Their mother suddenly became very animated, as if talking about the spirit-hunters carried with it a burst of adrenaline. “They are monsters…malignant spirits. They wear the form of men, but they are servants of Mubpienålmaj, the evil one. The Haldi are good spirits, with guardian magic. The purpose of the spirit-hunters is to destroy that magic, to make noaidi and nature more vulnerable to harm. They don’t care about the spirit-bound. We’ve already sacrificed that magic. They don’t care about half-bloods either, but free Haldi, like Lieđđi and her family? They hunt them down, they wait for that moment of transformation when that magic is at its most potent, and they kill them and take their skins. Lieđđi was right to have run the night you shot her. The hunters have a harder time targeting an individual rather than a group. They would have stopped chasing her family down too, once the sun had risen and the transformation was complete. They would have put off any attack until the next sunrise or sunset.”

Oaván glanced at Dáidu. “Maybe that explains what we found at the sieidi, suggestions of some kind of battle.”

“But sieidis are supposed to be sanctuaries. That was why Lieđđi’s family planned to meet back there in the first place,” Dáidu said.

“They are,” Jaská agreed. “They will protect all within its space, but step just outside the holy ground and you are vulnerable again. Plus spirits can use siedis as gateways, which means they serve as ready transportation for the spirit-hunters. They are not tied to this world or their physical form the way we Haldi usually are. If the hunters knew Lieđđi’s family were taking shelter at a particular sieidi, they might have waited on the other side for someone to stray outside its terrain, around sunrise or sunset, to seek food or water, or to relieve themselves. The hunters would have manifested and attacked. If you saw signs of a struggle, that may have happened, especially if the Haldi were lingering there, waiting for an absent Lieđđi’s arrival. She may no longer have a family to go back to.”

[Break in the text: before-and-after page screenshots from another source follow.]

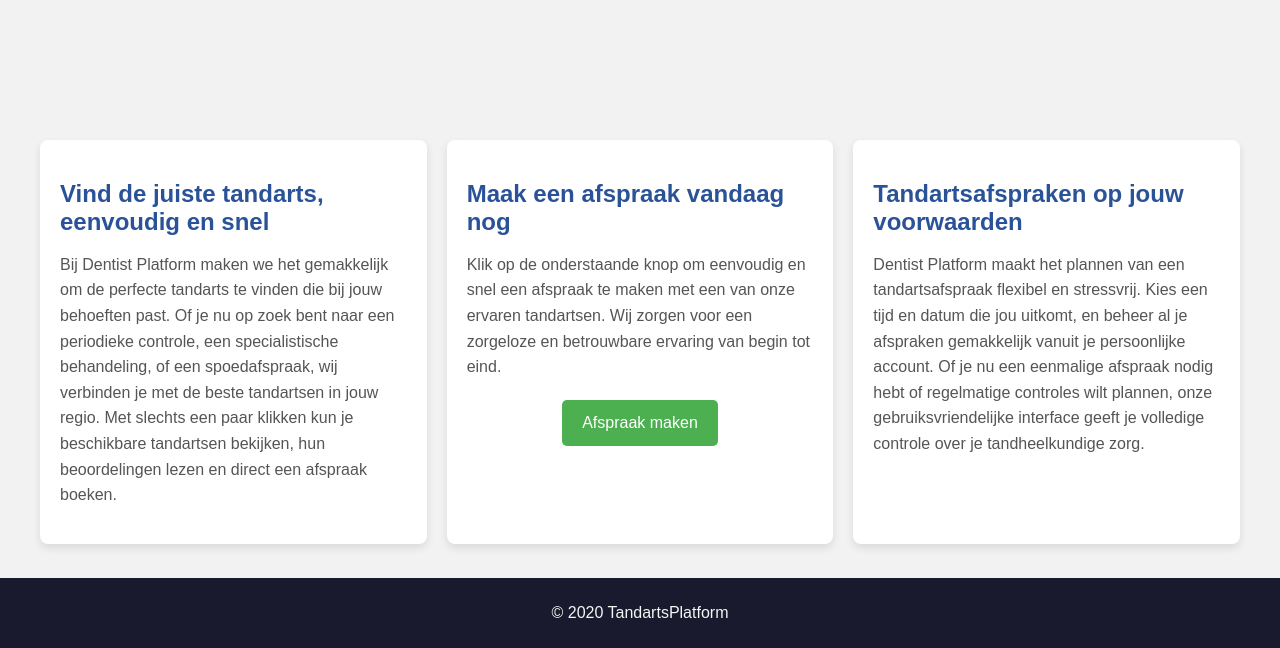
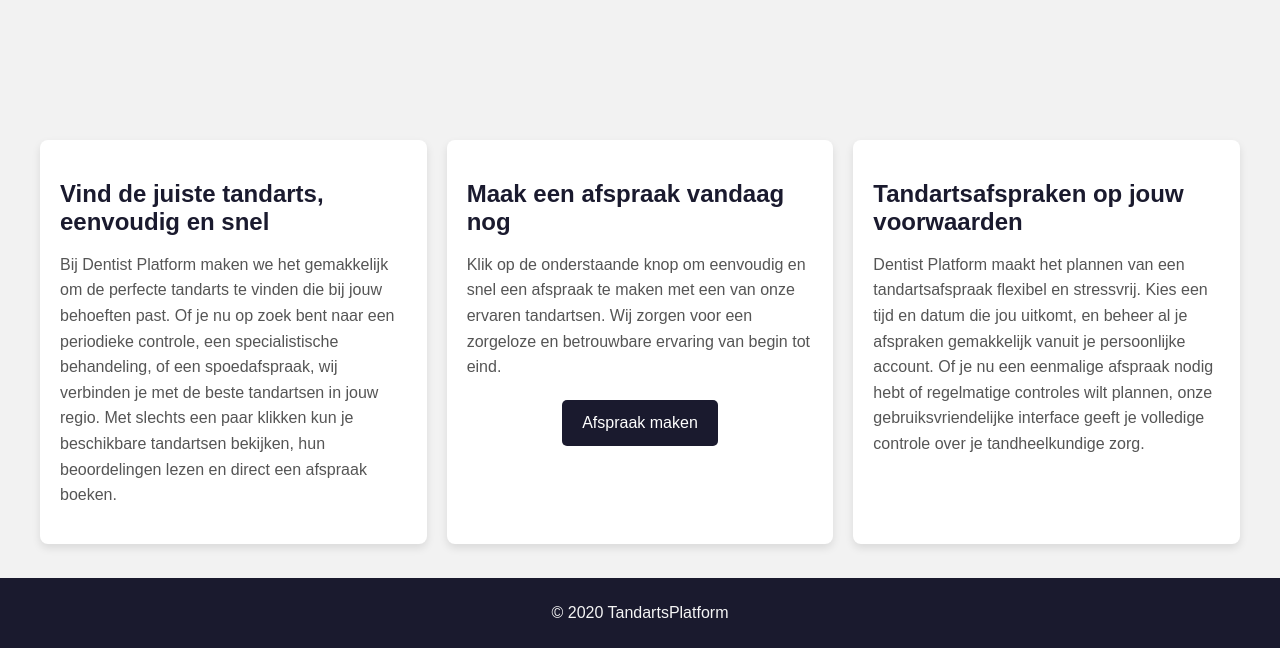
Before and after one commit to Milan9135/BeroepsProjecty3p1, a PHP site: page / in a window 1280 px wide. Shown: the part 152-800 px from the top of the page. Run offline with PHP 8.4, Linux system fonts and the light colour scheme.

Commit message:
pushpull

```diff
--- a/Functions/make_appointment.php
+++ b/Functions/make_appointment.php
@@ -59,7 +59,7 @@ $myDb->execute("INSERT INTO Afspraken (Datum, Tijd, BehandelingenID, userID, tan
         <div class="confirmation-container">
             <h2>Afspraak Bevestiging</h2>
             <p>Afspraak gemaakt op <strong><?php echo htmlspecialchars($date); ?></strong> om <strong><?php echo htmlspecialchars($time); ?></strong> met tandarts <strong><?php echo htmlspecialchars($tandartsNaam); ?></strong>.</p>
-            <a href="index.php" class="button">Terug naar Home</a>
+            <a href="../afspraak_annuleren.php" class="button">Afspraak inzien</a>
         </div>
     </main>
 
--- a/styles/article_styling.css
+++ b/styles/article_styling.css
@@ -25,7 +25,7 @@
 .articles-section article h2 {
     font-size: 1.5rem;
     margin-bottom: 10px;
-    color: #2a5298;
+    color: #1a1a2e;
 }
 
 /* Styling for Paragraph */
--- a/styles/tand.css
+++ b/styles/tand.css
@@ -123,7 +123,7 @@ button[type="submit"]:hover {
 }
 /* Styling for the appointment button */
 .appointment-button {
-    background-color: #4CAF50; /* Groene achtergrondkleur */
+    background-color: #1a1a2e; /* Groene achtergrondkleur */
     color: white; /* Witte tekstkleur */
     padding: 14px 20px; /* Opvulling rondom de tekst */
     text-align: center; /* Tekst centreren */
@@ -135,7 +135,7 @@ button[type="submit"]:hover {
 }
 
 .appointment-button:hover {
-    background-color: #45a049; /* Donkerdere groen bij hover */
+    background-color: #1a6aa0; /* Donkerdere groen bij hover */
 }
 
 /* Button-container stijl */
```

And here is the link I intended to include yesterday, but couldn’t because of server difficulties, for the first draft of Chapter 7: http://www.scribd.com/doc/113043028/The-Trading-of-Skin-Chapter-7

More tomorrow J

Advertisements

1 Comment

  1. elisabethtilton said,

    And of course I read this all because I liked the cool outfit in the drawing. I’m so very deep. 😉 The story sounds intriguing. Keep going for that word count.

Leave a Reply

Fill in your details below or click an icon to log in:

WordPress.com Logo

You are commenting using your WordPress.com account. Log Out / Change )

Twitter picture

You are commenting using your Twitter account. Log Out / Change )

Facebook photo

You are commenting using your Facebook account. Log Out / Change )

Google+ photo

You are commenting using your Google+ account. Log Out / Change )

Connecting to %s

%d bloggers like this: